Using the listing below, copy every line that mentions "Communication".

*** Opening of The records ***

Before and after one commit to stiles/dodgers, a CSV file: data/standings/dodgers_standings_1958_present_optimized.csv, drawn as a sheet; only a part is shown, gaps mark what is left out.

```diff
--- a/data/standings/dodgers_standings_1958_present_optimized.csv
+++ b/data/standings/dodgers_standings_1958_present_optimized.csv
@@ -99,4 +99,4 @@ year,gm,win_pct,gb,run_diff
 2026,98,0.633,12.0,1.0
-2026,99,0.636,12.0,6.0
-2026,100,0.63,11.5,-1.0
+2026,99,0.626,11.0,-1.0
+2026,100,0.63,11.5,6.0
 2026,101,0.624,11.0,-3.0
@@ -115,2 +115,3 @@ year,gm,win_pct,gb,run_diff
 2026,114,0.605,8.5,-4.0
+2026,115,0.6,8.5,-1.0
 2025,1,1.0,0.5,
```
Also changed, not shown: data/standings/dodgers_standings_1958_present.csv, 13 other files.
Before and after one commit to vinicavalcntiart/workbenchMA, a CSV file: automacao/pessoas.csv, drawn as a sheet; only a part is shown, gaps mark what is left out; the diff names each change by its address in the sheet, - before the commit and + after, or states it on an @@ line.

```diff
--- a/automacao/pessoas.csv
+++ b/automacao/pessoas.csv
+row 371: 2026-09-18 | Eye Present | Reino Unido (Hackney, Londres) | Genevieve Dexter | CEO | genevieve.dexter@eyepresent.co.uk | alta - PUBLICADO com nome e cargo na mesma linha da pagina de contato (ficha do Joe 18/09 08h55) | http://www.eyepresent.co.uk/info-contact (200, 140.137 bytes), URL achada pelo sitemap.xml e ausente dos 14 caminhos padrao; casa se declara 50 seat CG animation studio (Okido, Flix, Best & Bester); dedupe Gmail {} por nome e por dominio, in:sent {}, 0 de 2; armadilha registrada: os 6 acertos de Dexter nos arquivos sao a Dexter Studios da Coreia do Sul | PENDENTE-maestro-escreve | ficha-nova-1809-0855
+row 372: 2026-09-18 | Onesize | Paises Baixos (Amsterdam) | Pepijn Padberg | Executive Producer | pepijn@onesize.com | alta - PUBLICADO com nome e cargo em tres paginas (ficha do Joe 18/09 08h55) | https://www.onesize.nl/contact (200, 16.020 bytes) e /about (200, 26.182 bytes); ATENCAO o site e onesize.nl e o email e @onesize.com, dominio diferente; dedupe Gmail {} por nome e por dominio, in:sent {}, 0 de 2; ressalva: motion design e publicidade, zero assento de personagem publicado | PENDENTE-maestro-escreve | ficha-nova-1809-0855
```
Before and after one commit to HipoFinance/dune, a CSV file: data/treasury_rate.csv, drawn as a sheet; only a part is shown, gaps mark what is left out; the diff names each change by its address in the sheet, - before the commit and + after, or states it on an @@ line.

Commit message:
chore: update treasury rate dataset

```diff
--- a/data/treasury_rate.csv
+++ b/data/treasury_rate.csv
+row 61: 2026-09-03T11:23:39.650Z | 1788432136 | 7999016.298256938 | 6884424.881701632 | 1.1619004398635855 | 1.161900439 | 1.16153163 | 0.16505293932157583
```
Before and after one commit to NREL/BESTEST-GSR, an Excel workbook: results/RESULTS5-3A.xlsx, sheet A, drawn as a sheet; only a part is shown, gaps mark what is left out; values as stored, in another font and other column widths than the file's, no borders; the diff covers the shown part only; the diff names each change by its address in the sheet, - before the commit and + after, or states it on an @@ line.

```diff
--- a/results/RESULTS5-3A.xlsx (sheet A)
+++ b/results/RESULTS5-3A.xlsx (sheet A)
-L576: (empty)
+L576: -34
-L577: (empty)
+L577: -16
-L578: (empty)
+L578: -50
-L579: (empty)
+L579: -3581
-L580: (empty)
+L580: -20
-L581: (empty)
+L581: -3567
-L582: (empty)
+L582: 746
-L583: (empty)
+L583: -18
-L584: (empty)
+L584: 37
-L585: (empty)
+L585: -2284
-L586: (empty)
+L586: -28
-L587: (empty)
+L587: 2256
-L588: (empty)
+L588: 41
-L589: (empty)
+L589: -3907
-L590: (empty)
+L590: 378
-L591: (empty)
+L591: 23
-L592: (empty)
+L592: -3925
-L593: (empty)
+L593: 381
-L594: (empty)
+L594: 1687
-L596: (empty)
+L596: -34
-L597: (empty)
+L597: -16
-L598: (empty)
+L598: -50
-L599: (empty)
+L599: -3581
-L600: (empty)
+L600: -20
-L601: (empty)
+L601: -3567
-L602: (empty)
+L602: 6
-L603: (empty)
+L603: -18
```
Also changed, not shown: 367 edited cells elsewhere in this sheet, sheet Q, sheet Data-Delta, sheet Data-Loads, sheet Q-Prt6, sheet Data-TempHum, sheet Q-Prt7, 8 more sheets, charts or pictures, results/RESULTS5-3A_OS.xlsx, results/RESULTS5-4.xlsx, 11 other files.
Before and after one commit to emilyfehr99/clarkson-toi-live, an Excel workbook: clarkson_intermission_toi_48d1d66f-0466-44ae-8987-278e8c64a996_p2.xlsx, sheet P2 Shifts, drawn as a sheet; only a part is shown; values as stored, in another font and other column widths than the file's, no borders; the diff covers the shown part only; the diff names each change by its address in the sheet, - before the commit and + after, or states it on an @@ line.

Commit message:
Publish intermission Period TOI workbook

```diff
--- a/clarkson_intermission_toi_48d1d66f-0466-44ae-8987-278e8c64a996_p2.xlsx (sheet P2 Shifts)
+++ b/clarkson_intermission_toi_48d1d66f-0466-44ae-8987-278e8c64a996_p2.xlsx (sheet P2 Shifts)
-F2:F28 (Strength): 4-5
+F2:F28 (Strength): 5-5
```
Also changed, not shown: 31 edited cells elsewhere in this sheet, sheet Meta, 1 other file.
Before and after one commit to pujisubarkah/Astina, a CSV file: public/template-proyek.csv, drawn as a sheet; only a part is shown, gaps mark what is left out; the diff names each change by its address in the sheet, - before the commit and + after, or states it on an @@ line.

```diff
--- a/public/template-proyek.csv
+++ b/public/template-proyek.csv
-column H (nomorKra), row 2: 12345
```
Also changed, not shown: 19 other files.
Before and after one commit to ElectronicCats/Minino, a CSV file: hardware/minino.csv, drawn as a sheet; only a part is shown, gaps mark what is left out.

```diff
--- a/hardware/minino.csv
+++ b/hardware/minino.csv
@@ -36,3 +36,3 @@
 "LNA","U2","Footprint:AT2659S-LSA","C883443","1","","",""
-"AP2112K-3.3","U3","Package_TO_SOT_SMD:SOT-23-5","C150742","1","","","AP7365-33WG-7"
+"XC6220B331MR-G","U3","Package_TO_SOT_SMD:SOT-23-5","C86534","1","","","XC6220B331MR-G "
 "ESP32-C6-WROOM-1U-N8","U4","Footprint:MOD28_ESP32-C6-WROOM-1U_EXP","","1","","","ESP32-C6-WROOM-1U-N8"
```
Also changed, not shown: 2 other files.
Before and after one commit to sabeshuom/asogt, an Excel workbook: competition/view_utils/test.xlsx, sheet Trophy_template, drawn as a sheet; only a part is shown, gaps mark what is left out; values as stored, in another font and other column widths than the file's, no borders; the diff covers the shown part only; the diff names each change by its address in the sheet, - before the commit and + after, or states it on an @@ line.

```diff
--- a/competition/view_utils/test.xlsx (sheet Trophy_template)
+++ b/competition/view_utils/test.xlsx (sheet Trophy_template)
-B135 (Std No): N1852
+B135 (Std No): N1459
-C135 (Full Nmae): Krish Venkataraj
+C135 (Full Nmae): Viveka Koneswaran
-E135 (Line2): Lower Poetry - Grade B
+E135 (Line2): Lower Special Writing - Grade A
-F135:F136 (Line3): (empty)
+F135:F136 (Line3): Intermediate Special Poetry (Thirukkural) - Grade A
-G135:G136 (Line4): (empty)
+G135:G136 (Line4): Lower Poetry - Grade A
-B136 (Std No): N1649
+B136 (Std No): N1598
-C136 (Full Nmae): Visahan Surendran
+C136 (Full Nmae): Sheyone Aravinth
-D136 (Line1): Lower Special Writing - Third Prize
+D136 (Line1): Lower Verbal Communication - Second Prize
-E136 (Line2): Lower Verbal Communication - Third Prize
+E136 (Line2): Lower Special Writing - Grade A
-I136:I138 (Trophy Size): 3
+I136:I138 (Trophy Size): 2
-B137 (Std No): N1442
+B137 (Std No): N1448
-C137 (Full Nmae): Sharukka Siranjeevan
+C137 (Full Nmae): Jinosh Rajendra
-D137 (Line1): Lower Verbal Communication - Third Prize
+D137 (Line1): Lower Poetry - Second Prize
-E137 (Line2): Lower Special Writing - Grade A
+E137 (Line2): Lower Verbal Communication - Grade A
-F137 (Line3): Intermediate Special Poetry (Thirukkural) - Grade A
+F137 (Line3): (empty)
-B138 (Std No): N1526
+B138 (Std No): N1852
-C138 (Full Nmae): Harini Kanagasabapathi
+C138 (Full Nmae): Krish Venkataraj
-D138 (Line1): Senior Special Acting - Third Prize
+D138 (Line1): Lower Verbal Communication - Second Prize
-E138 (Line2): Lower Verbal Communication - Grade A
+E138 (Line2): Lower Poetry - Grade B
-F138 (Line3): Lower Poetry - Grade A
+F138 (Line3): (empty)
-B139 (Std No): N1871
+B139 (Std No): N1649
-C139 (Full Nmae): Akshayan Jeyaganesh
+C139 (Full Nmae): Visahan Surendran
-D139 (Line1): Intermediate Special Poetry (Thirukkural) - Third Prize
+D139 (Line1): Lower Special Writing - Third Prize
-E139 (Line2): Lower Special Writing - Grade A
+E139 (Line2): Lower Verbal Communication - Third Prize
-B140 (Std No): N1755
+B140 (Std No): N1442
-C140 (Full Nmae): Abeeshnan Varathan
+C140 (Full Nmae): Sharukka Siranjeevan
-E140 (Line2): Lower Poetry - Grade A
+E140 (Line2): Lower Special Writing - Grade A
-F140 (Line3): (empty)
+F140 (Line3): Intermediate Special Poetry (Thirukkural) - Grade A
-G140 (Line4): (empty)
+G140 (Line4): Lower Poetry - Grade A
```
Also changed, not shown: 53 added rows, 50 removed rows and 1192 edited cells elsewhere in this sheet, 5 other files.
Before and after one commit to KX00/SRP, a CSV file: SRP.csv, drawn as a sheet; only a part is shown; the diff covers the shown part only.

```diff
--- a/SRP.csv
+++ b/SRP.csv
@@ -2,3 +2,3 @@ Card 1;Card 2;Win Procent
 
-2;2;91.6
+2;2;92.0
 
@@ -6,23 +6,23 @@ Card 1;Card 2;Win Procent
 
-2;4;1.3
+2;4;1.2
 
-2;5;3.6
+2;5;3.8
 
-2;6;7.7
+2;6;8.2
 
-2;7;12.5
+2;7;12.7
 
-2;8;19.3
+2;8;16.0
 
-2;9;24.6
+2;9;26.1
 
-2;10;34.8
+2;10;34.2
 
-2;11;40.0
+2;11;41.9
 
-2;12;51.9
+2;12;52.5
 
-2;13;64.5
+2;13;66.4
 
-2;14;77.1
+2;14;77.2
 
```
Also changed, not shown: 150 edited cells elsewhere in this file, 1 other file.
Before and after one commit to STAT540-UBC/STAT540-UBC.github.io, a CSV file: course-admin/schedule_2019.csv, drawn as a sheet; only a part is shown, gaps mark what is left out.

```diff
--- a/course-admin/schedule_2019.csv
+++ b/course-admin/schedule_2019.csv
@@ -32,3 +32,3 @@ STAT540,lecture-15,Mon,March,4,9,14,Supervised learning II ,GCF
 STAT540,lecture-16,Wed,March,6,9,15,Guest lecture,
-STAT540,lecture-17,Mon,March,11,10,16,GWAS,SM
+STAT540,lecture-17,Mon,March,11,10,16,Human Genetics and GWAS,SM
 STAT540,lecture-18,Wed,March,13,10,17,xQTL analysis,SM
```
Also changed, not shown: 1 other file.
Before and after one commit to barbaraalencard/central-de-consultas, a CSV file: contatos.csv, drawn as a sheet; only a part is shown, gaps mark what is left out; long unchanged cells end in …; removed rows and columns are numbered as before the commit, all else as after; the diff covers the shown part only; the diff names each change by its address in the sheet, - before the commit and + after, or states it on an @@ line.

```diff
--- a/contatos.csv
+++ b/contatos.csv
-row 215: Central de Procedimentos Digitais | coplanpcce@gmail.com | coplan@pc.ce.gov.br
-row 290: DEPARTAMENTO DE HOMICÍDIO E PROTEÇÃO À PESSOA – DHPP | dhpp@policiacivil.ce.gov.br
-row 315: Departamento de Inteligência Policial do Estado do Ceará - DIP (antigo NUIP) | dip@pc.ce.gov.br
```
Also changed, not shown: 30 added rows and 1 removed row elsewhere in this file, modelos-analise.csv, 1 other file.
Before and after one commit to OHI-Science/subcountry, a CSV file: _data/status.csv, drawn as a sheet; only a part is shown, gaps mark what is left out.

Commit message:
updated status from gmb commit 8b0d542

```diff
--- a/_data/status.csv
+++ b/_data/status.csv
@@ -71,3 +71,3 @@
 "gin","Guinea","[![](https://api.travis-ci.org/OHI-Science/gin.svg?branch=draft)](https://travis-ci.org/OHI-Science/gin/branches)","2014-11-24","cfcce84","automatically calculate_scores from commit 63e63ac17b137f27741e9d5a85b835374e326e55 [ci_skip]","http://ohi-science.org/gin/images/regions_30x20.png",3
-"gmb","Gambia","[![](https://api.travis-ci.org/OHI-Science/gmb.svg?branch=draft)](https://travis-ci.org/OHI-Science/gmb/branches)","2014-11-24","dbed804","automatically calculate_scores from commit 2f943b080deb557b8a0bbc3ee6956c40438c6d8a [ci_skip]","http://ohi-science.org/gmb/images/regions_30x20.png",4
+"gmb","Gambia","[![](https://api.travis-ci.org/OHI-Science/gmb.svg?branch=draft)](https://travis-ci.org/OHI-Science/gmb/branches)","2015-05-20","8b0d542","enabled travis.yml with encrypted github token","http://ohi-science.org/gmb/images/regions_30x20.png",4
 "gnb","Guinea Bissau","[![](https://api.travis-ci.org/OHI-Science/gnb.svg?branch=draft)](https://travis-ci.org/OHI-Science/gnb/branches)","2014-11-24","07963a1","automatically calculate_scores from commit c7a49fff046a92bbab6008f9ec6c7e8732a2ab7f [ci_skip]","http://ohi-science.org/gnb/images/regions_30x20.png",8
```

*** Close of The records ***

Completed task ▸
+D136 (Line1): Lower Verbal Communication - Second Prize
-E136 (Line2): Lower Verbal Communication - Third Prize
-D137 (Line1): Lower Verbal Communication - Third Prize
+E137 (Line2): Lower Verbal Communication - Grade A
+D138 (Line1): Lower Verbal Communication - Second Prize
-E138 (Line2): Lower Verbal Communication - Grade A
+E139 (Line2): Lower Verbal Communication - Third Prize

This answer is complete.